The decision to spend on research & development can be a tough one for corporate finance managers as they make budgeting decisions.
However, you have to spend money to make money.
And that’s the conclusion of Goldman Sachs’ Robert Boroujerdi and his team.
In a new report titled, “The Search for Creative Destruction,” the Goldman analysts examine the connection between R&D spending, revenue growth, and stock price returns.
“We review Technology, Internet and Biotech names currently in the NASDAQ 100 and find a strong correlation between R&D and Sales Growth (8-year CAGR through 2012; R2 75%) and between the latter and stock price returns over this period (R2 71%),” they wrote.
In effect, companies with strong R&D spending also see the best stock returns.

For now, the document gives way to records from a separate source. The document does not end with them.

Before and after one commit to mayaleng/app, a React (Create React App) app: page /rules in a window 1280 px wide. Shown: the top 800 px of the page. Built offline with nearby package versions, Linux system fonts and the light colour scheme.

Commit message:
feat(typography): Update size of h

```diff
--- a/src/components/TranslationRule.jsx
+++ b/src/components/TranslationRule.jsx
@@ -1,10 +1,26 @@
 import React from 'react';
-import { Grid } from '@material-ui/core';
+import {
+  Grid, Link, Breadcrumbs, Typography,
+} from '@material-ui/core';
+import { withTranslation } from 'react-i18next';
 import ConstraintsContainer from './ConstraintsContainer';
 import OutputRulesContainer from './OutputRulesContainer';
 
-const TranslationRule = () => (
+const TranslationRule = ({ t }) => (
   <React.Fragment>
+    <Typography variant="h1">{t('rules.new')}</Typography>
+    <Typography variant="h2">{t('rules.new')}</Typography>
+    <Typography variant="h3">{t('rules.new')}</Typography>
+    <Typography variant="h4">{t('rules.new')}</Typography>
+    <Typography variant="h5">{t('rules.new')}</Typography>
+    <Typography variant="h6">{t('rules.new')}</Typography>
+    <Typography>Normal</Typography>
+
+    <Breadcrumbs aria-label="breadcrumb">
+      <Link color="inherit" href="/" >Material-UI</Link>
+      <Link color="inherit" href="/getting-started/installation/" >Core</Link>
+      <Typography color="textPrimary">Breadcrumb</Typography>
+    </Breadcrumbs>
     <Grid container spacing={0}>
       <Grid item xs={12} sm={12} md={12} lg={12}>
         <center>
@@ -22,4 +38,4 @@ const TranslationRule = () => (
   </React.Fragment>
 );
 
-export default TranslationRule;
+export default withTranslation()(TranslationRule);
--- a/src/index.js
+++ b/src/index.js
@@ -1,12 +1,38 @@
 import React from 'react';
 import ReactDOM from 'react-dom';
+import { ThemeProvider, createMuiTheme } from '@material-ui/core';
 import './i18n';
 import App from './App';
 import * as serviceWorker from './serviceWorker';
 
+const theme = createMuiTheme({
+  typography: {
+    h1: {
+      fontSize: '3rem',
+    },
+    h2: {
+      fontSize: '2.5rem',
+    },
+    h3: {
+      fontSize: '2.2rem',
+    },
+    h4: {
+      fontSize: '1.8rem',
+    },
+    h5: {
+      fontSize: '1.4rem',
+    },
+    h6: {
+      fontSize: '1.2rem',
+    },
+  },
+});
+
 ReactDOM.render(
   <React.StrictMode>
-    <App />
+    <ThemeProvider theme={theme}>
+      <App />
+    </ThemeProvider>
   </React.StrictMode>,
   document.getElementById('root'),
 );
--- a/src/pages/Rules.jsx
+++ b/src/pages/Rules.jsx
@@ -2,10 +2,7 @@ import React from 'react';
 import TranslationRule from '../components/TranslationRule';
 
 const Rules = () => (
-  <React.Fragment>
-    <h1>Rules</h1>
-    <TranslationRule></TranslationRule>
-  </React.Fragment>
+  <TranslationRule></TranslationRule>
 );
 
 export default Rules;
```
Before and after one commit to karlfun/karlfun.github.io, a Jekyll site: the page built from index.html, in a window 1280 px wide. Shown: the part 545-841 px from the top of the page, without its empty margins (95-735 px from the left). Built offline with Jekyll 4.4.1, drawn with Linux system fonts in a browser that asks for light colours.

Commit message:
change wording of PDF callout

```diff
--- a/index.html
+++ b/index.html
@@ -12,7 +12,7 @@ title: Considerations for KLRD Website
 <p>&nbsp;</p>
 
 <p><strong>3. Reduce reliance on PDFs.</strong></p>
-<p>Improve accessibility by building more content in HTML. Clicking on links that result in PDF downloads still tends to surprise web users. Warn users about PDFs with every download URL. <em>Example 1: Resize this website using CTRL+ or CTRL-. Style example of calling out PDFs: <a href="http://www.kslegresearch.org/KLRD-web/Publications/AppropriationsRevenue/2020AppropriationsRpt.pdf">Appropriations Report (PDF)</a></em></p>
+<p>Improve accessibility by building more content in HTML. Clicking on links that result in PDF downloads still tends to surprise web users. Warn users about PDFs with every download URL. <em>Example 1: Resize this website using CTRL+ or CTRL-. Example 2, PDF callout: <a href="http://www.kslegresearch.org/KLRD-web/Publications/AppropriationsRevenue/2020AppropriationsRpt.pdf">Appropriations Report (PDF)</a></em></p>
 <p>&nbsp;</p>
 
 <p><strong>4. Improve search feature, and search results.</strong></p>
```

The relationship between sales growth and stock price gains may already be intuitive.
But it’s interesting to see the the connection made to R&D, which is an expense.
“In our view, R&D reflects the continued commitment to adapt to and stay ahead in an ever-evolving competitive landscape,” they write.
“While not all R&D spend implies that the money is being well-spent — i.e., it does not necessarily translate into new and innovative products or services, we do find a strong correlation with revenue growth.”
And that’s something that should make investors happy.